The principles are intended to apply to all data collected for the provision of health and social care services where patients and service users can be identified and would expect that it will be kept private. This may include for instance, details about symptoms, diagnosis, treatment, names and addresses. In some instances, the principles should also be applied to the processing of staff information.
They are primarily intended to guide organisations and their staff, but it should be remembered that patients, service users and/or their representatives should be included as active partners in the use of confidential information.
Where a novel and/or difficult judgment or decision is required, it is advisable to involve a Caldicott Guardian.
Every proposed use or transfer of confidential information should be clearly defined, scrutinised and documented, with continuing uses regularly reviewed by an appropriate guardian.
Confidential information should not be included unless it is necessary for the specified purpose(s) for which the information is used or accessed.
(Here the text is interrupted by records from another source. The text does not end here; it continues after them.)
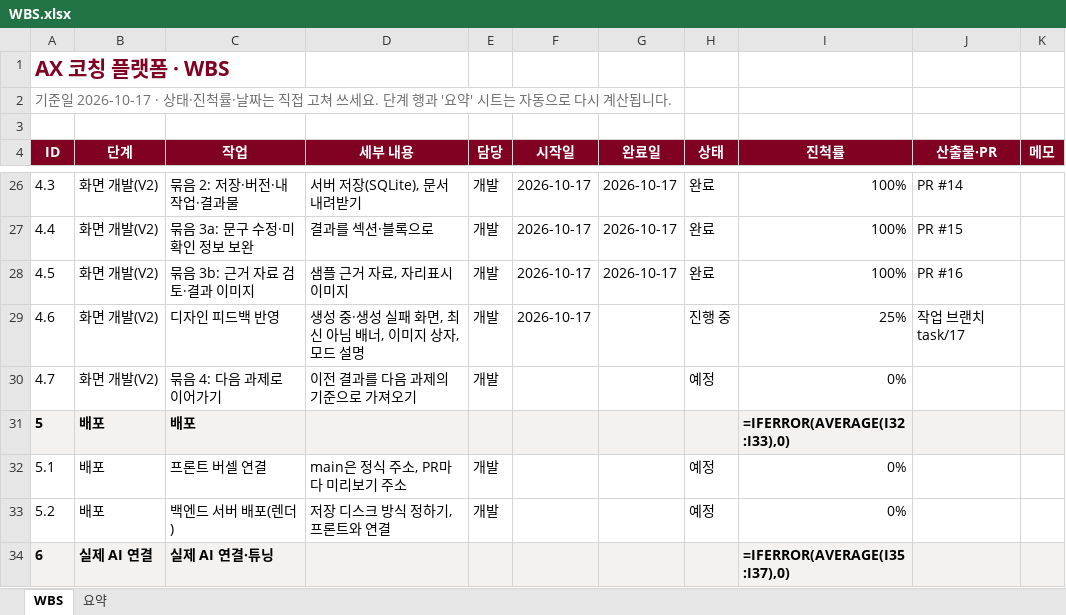
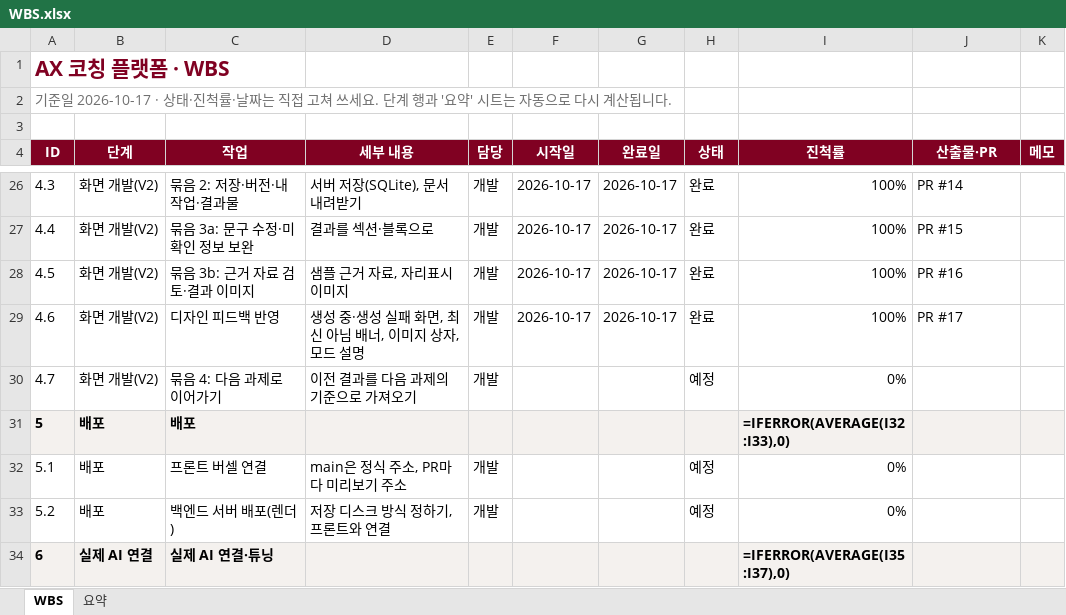
Before and after one commit to kimcheolhui9846/ax_platform_5, an Excel workbook: docs/WBS.xlsx, sheet WBS, drawn as a sheet; only a part is shown, gaps mark what is left out; values as stored, in another font and other column widths than the file's, no borders; formulas without a stored value are shown as written; conditional formats not drawn; the diff names each change by its address in the sheet, - before the commit and + after, or states it on an @@ line.

```diff
--- a/docs/WBS.xlsx (sheet WBS)
+++ b/docs/WBS.xlsx (sheet WBS)
-G29 (완료일): (empty)
+G29 (완료일): 2026-10-17
-H29 (상태): 진행 중
+H29 (상태): 완료
-I29 (진척률): 25%
+I29 (진척률): 100%
-J29 (산출물·PR): 작업 브랜치 task/17
+J29 (산출물·PR): PR #17
```
Also changed, not shown: 1 other file.
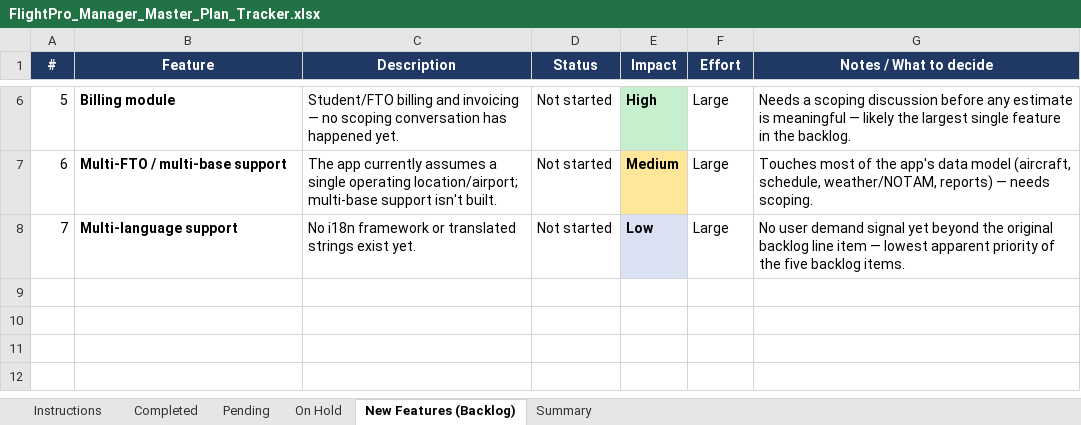
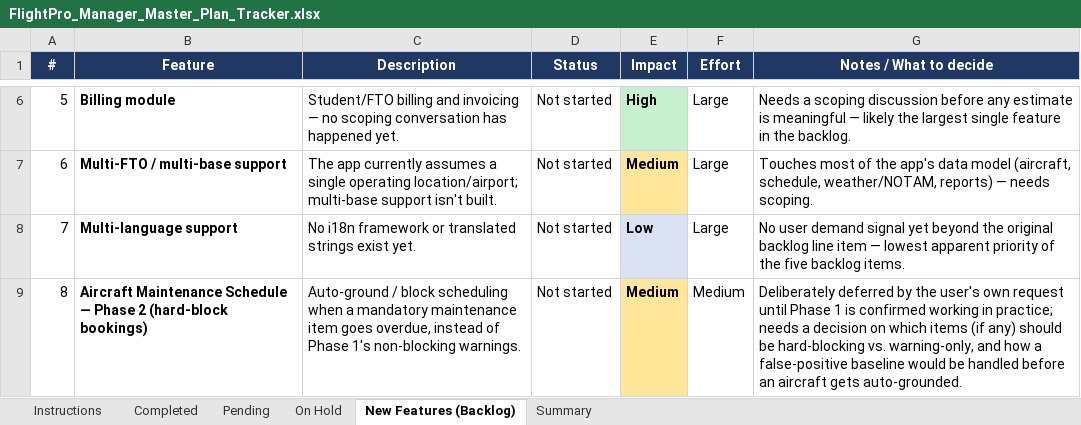
Before and after one commit to gauravjee/FlightPlanner, an Excel workbook: docs/FlightPro_Manager_Master_Plan_Tracker.xlsx, sheet New Features (Backlog), drawn as a sheet; only a part is shown, gaps mark what is left out; values as stored, in another font and other column widths than the file's, no borders; charts and pictures not drawn; the diff names each change by its address in the sheet, - before the commit and + after, or states it on an @@ line.

Commit message:
Add Aircraft Maintenance Schedule (Phase 1): per-model recurring schedule, due/overdue warnings, Oil Change/50-Hour/Propeller Service/Avionics Check/AD Compliance coverage

```diff
--- a/docs/FlightPro_Manager_Master_Plan_Tracker.xlsx (sheet New Features (Backlog))
+++ b/docs/FlightPro_Manager_Master_Plan_Tracker.xlsx (sheet New Features (Backlog))
+row 9: 8 | Aircraft Maintenance Schedule — Phase 2 (hard-block bookings) | Auto-ground / block scheduling when a mandatory maintenance item goes overdue, instead of Phase 1's non-blocking warnings. | Not started | Medium | Medium | Deliberately deferred by the user's own request until Phase 1 is confirmed working in practice; needs a decision on which items (if any) should be hard-blocking vs. warning-only, and how a false-positive baseline would be handled before an aircraft gets auto-grounded.
```
Also changed, not shown: sheet Completed, sheet Pending, sheet Summary, sheet On Hold, sheet Instructions, formulas that keep their value, 17 other files.
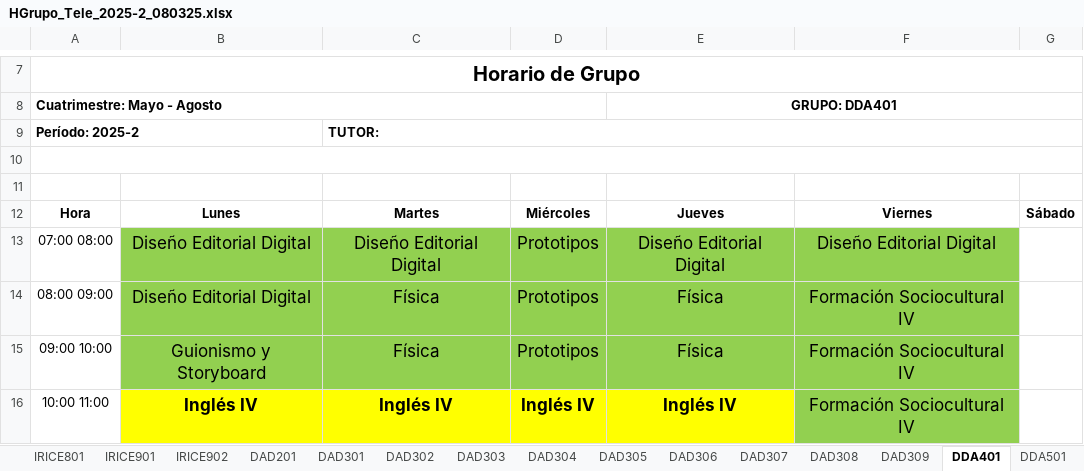
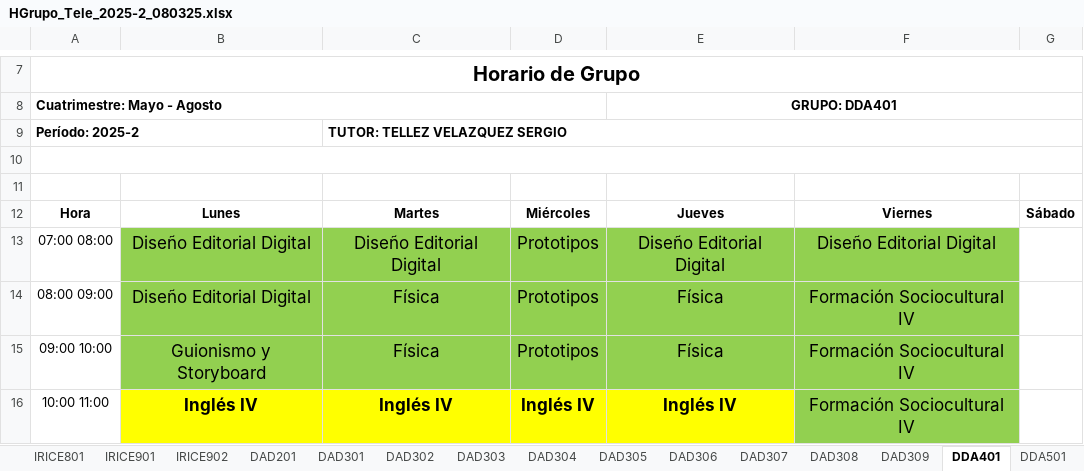
Before and after one commit to hackuna885/carga2025_2, an Excel workbook: HGrupo_Tele_2025-2_080325.xlsx, sheet DDA401, drawn as a sheet; only a part is shown, gaps mark what is left out; values as stored, in another font and other column widths than the file's, no borders; charts and pictures not drawn; the diff names each change by its address in the sheet, - before the commit and + after, or states it on an @@ line.

```diff
--- a/HGrupo_Tele_2025-2_080325.xlsx (sheet DDA401)
+++ b/HGrupo_Tele_2025-2_080325.xlsx (sheet DDA401)
-C9: TUTOR:
+C9: TUTOR: TELLEZ VELAZQUEZ SERGIO
```
Also changed, not shown: sheet LDDPA801, sheet LDDPA802, sheet LDDPA1001, sheet DDA501, cHorPA_Tele_2025-2_080325.xlsx, cHorPTC_Tele_2025-2_080325.xlsx.
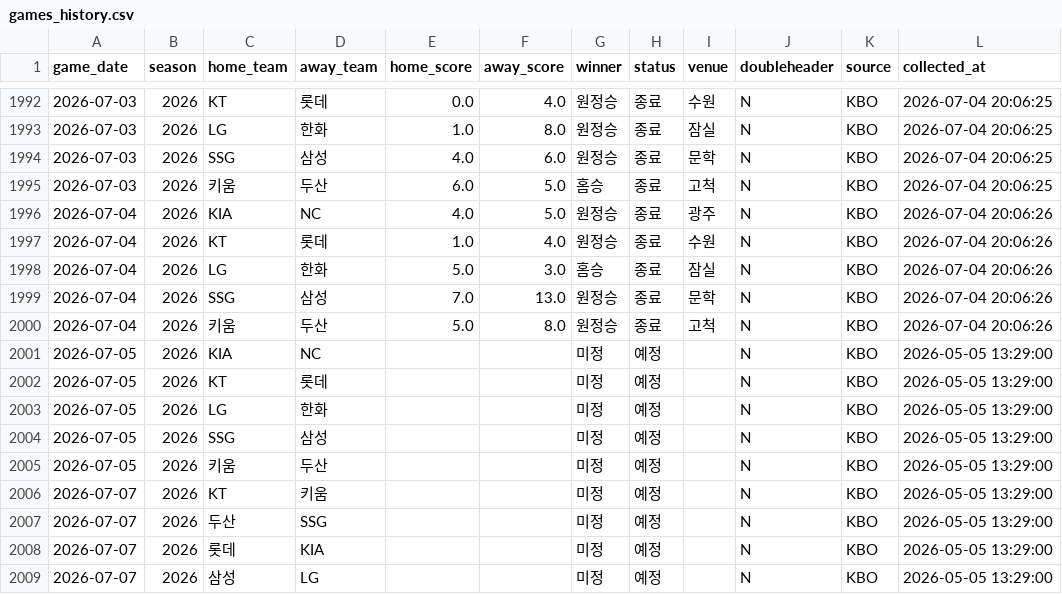
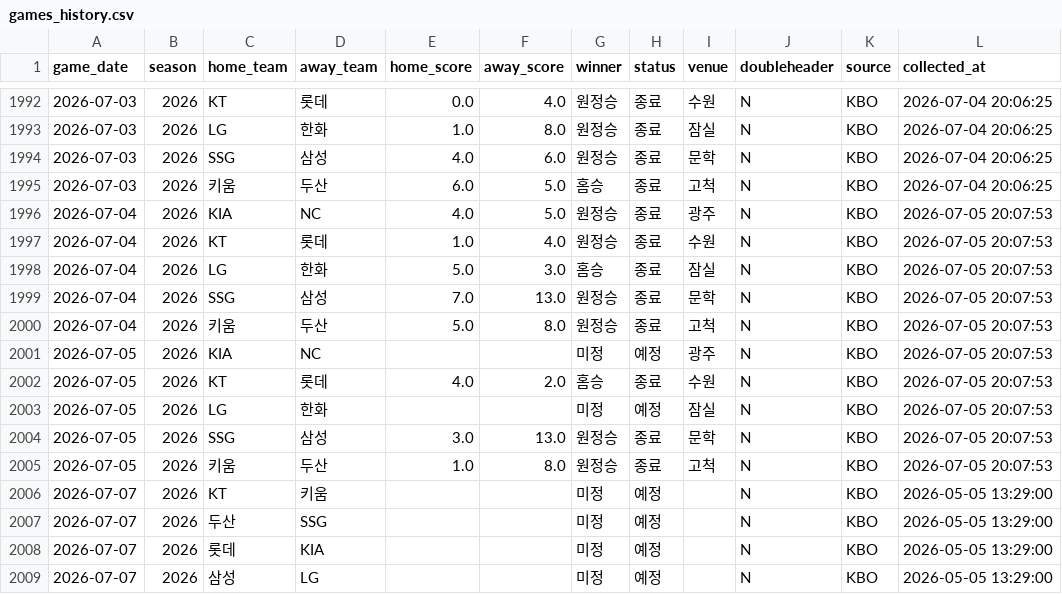
Before and after one commit to limanho001014-create/kbo-predictor-dynamic, a CSV file: data/games_history.csv, drawn as a sheet; only a part is shown, gaps mark what is left out.

```diff
--- a/data/games_history.csv
+++ b/data/games_history.csv
@@ -1995,12 +1995,12 @@
 2026-07-03,2026,키움,두산,6.0,5.0,홈승,종료,고척,N,KBO,2026-07-04 20:06:25
-2026-07-04,2026,KIA,NC,4.0,5.0,원정승,종료,광주,N,KBO,2026-07-04 20:06:26
-2026-07-04,2026,KT,롯데,1.0,4.0,원정승,종료,수원,N,KBO,2026-07-04 20:06:26
-2026-07-04,2026,LG,한화,5.0,3.0,홈승,종료,잠실,N,KBO,2026-07-04 20:06:26
-2026-07-04,2026,SSG,삼성,7.0,13.0,원정승,종료,문학,N,KBO,2026-07-04 20:06:26
-2026-07-04,2026,키움,두산,5.0,8.0,원정승,종료,고척,N,KBO,2026-07-04 20:06:26
-2026-07-05,2026,KIA,NC,,,미정,예정,,N,KBO,2026-05-05 13:29:00
-2026-07-05,2026,KT,롯데,,,미정,예정,,N,KBO,2026-05-05 13:29:00
-2026-07-05,2026,LG,한화,,,미정,예정,,N,KBO,2026-05-05 13:29:00
-2026-07-05,2026,SSG,삼성,,,미정,예정,,N,KBO,2026-05-05 13:29:00
-2026-07-05,2026,키움,두산,,,미정,예정,,N,KBO,2026-05-05 13:29:00
+2026-07-04,2026,KIA,NC,4.0,5.0,원정승,종료,광주,N,KBO,2026-07-05 20:07:53
+2026-07-04,2026,KT,롯데,1.0,4.0,원정승,종료,수원,N,KBO,2026-07-05 20:07:53
+2026-07-04,2026,LG,한화,5.0,3.0,홈승,종료,잠실,N,KBO,2026-07-05 20:07:53
+2026-07-04,2026,SSG,삼성,7.0,13.0,원정승,종료,문학,N,KBO,2026-07-05 20:07:53
+2026-07-04,2026,키움,두산,5.0,8.0,원정승,종료,고척,N,KBO,2026-07-05 20:07:53
+2026-07-05,2026,KIA,NC,,,미정,예정,광주,N,KBO,2026-07-05 20:07:53
+2026-07-05,2026,KT,롯데,4.0,2.0,홈승,종료,수원,N,KBO,2026-07-05 20:07:53
+2026-07-05,2026,LG,한화,,,미정,예정,잠실,N,KBO,2026-07-05 20:07:53
+2026-07-05,2026,SSG,삼성,3.0,13.0,원정승,종료,문학,N,KBO,2026-07-05 20:07:53
+2026-07-05,2026,키움,두산,1.0,8.0,원정승,종료,고척,N,KBO,2026-07-05 20:07:53
 2026-07-07,2026,KT,키움,,,미정,예정,,N,KBO,2026-05-05 13:29:00
```
Also changed, not shown: data/players_latest_hitter.csv, data/players_latest_pitcher.csv, 7 other files.
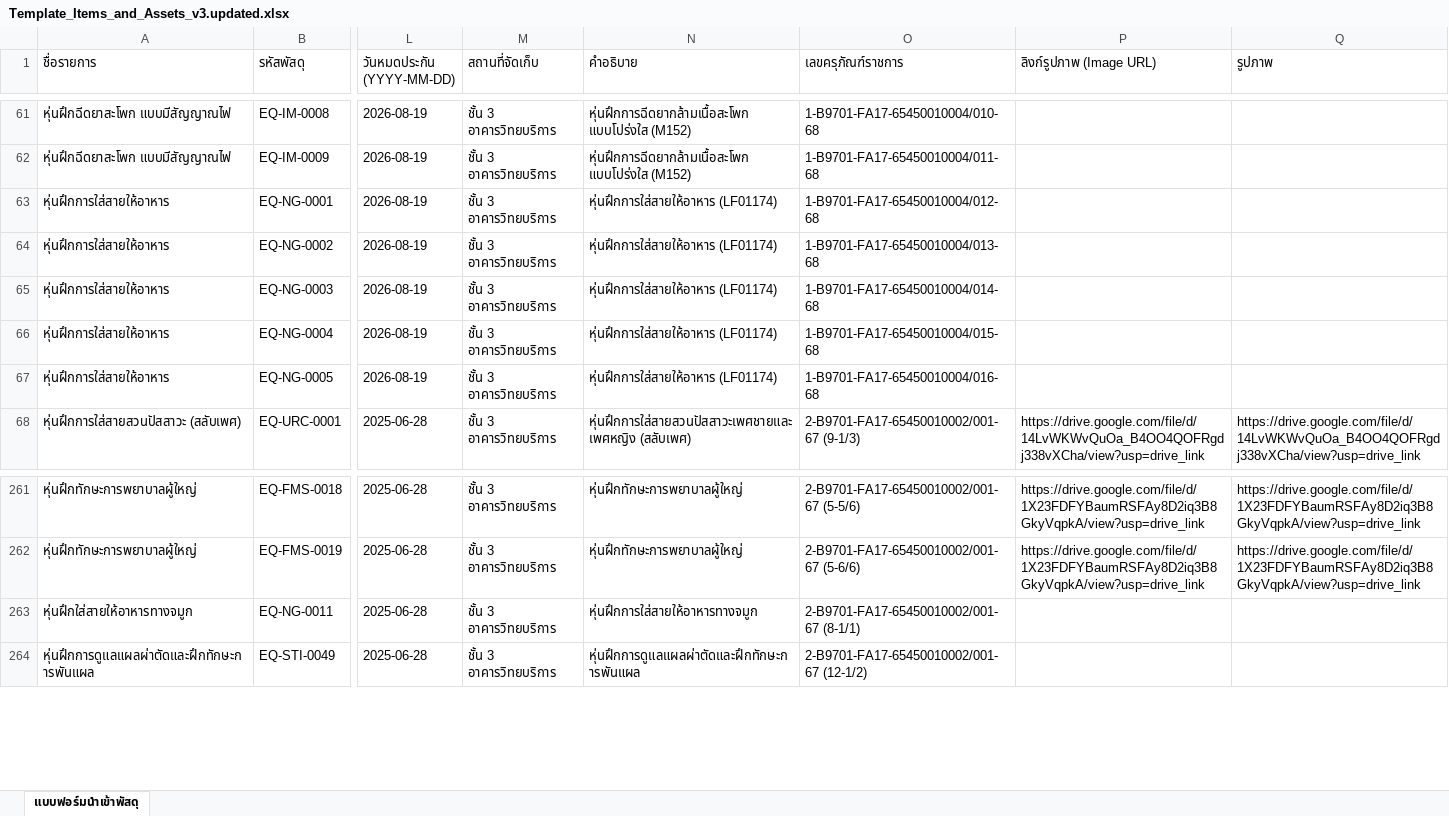
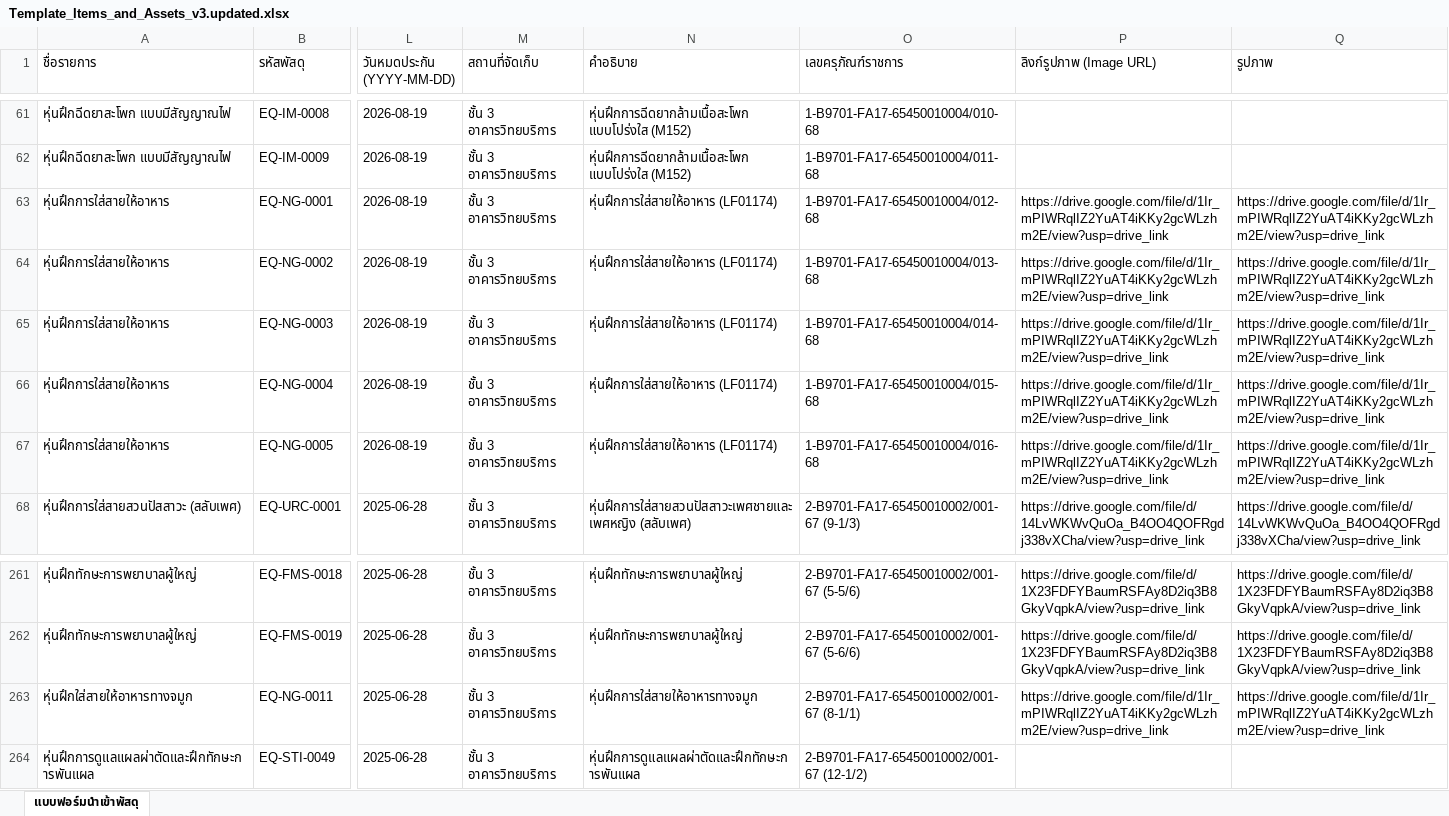
Before and after one commit to natthakul-kk/nursing-lab-system, an Excel workbook: ข้อมูลครุภัณฑ์/Template_Items_and_Assets_v3.updated.xlsx, sheet แบบฟอร์มนำเข้าพัสดุ, drawn as a sheet; only a part is shown, gaps mark what is left out; values as stored, in another font and other column widths than the file's, no borders; the diff names each change by its address in the sheet, - before the commit and + after, or states it on an @@ line.

```diff
--- a/ข้อมูลครุภัณฑ์/Template_Items_and_Assets_v3.updated.xlsx (sheet แบบฟอร์มนำเข้าพัสดุ)
+++ b/ข้อมูลครุภัณฑ์/Template_Items_and_Assets_v3.updated.xlsx (sheet แบบฟอร์มนำเข้าพัสดุ)
-P63:P67 (ลิงก์รูปภาพ (Image URL)): (empty)
+P63:P67 (ลิงก์รูปภาพ (Image URL)): https://drive.google.com/file/d/1Ir_mPIWRqlIZ2YuAT4iKKy2gcWLzhm2E/view?usp=drive_link
-Q63:Q67 (รูปภาพ): (empty)
+Q63:Q67 (รูปภาพ): https://drive.google.com/file/d/1Ir_mPIWRqlIZ2YuAT4iKKy2gcWLzhm2E/view?usp=drive_link
-P263 (ลิงก์รูปภาพ (Image URL)): (empty)
+P263 (ลิงก์รูปภาพ (Image URL)): https://drive.google.com/file/d/1Ir_mPIWRqlIZ2YuAT4iKKy2gcWLzhm2E/view?usp=drive_link
-Q263 (รูปภาพ): (empty)
+Q263 (รูปภาพ): https://drive.google.com/file/d/1Ir_mPIWRqlIZ2YuAT4iKKy2gcWLzhm2E/view?usp=drive_link
```
Also changed, not shown: ข้อมูลครุภัณฑ์/Template_Items_and_Assets_v3.xlsx, ข้อมูลครุภัณฑ์/รายงานรายการครุภัณฑ์คงทนที่ยังไม่มีรูปภาพ.updated.xlsx, 1 other file.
The need to identify individuals should be considered at each stage of satisfying the purpose(s) and alternatives used where possible.
Where use of confidential information is considered to be necessary, each item of information must be justified so that only the minimum amount of confidential information is included as necessary for a given function.
Only those who need access to confidential information should have access to it, and then only to the items that they need to see. This may mean introducing access controls or splitting information flows where one flow is used for several purposes.
Action should be taken to ensure that all those handling confidential information understand their responsibilities and obligations to respect the confidentiality of patient and service users.
Every use of confidential information must be lawful. All those handling confidential information are responsible for ensuring that their use of and access to that information complies with legal requirements set out in statute and under the common law.
Health and social care professionals should have the confidence to share confidential information in the best interests of patients and service users within the framework set out by these principles. They should be supported by the policies of their employers, regulators and professional bodies.
A range of steps should be taken to ensure no surprises for patients and service users, so they can have clear expectations about how and why their confidential information is used, and what choices they have about this. These steps will vary depending on the use: as a minimum, this should include providing accessible, relevant and appropriate information - in some cases, great engagement will be required.
Data sharing during COVID-19
If you have any concerns regarding how the Trust is managing your confidential information during COVID-19, call the Trust's Caldicott Guardian, Adrian Flynn our joint medical director on 01208 834 600 or our Information Governance and Records Management Lead, Piers Margetts, on 01208 834495.
The Trust is working in partnership with other health and social care providers to improve the services we provide you. Our aim is to provide the right care in the right place to better match your needs. To achieve this we need to join up our data with our partners in order to understand what opportunities we have to make best use of our resources (staff and service locations) to meet this goal.
We want to use your anonymised data (at no point will you be individually identified from the data used) to see what we have been doing over the last few years. Once the data has been anonymised we will share it with GE Finnamore and the South West Academic Health Science Network to provide the analysis we need to make these improvements.
If you wish us not to use your anonymised data for this purpose please let us know and we will ensure your data is excluded.
Contact us to tell us of your wish to withhold your information or to discuss your concerns.